◆ **Task objective**: Give only the number of lines in the data that include the string "jean".

◆ **Listed records**:
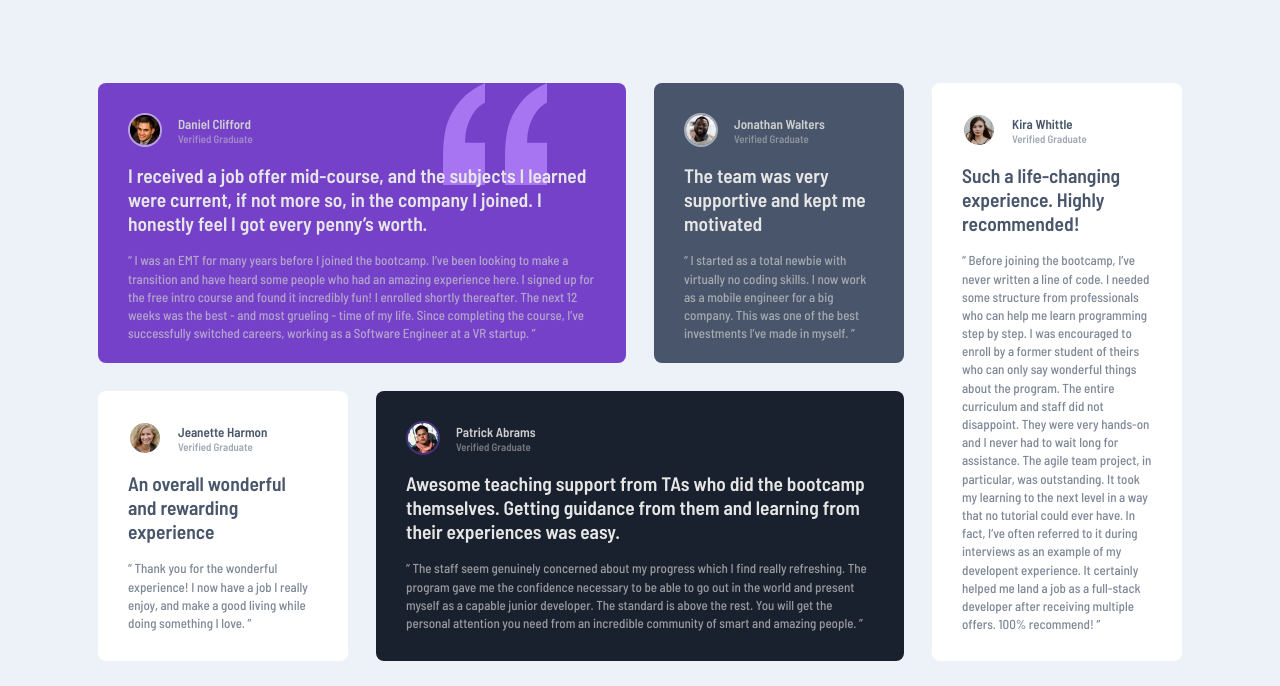
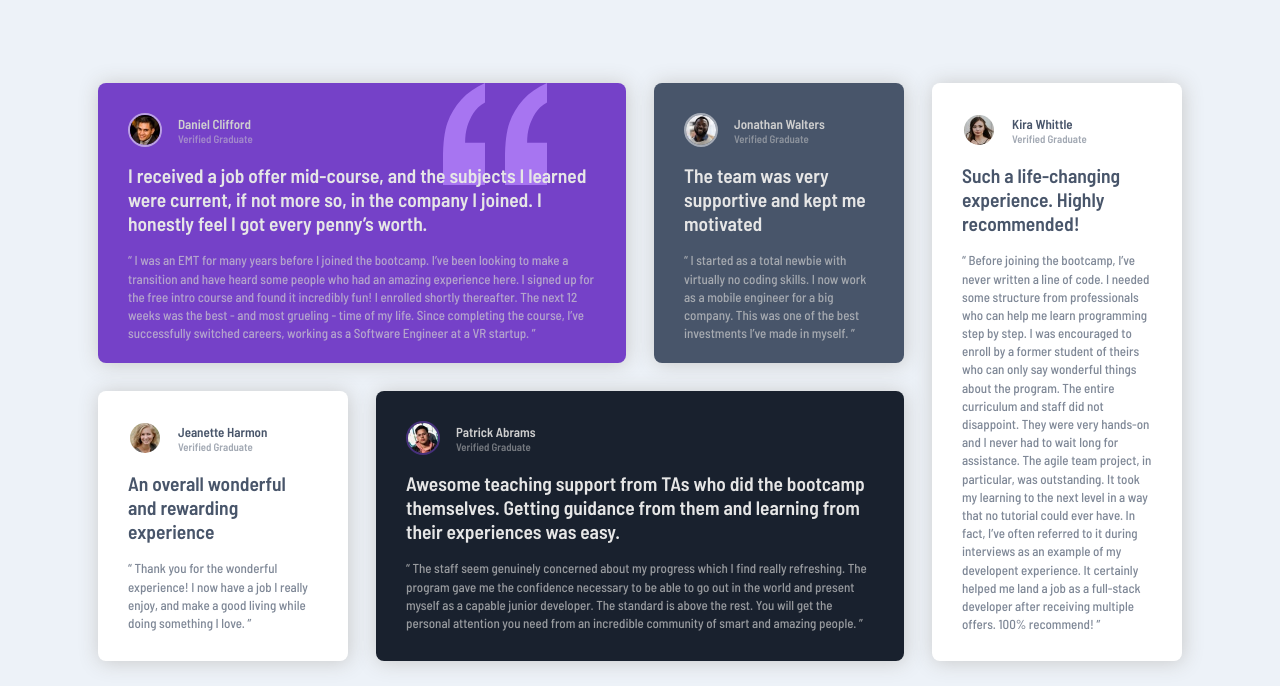
Before and after one commit to franRappazzini/Testimonials-Grid-Section-Challenge, a plain HTML site: page index.html in a window 1280 px wide. Shown: the top 686 px of the page. Drawn offline with Linux system fonts and the light colour scheme.

Commit message:
add drop-shadow

```diff
--- a/css/style.css
+++ b/css/style.css
@@ -25,6 +25,7 @@ body .grid .daniel {
   border-radius: 8px;
   position: relative;
   z-index: 0;
+  filter: drop-shadow(1px 1px 10px #c8c8c8);
 }
 
 body .grid .daniel .quotation {
@@ -75,6 +76,7 @@ body .grid .jon {
   grid-area: jon;
   background-color: #48556a;
   border-radius: 8px;
+  filter: drop-shadow(1px 1px 10px #c8c8c8);
 }
 
 body .grid .jon .user {
@@ -119,6 +121,7 @@ body .grid .jean {
   grid-area: jean;
   background-color: white;
   border-radius: 8px;
+  filter: drop-shadow(1px 1px 10px #c8c8c8);
 }
 
 body .grid .jean .user {
@@ -163,6 +166,7 @@ body .grid .patrick {
   grid-area: patrick;
   background-color: #19212e;
   border-radius: 8px;
+  filter: drop-shadow(1px 1px 10px #c8c8c8);
 }
 
 body .grid .patrick .user {
@@ -207,6 +211,7 @@ body .grid .kira {
   grid-area: kira;
   background-color: white;
   border-radius: 8px;
+  filter: drop-shadow(1px 1px 10px #c8c8c8);
 }
 
 body .grid .kira .user {
```
Also changed, not shown: 1 other file.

◆ **Response to the exercise**: 3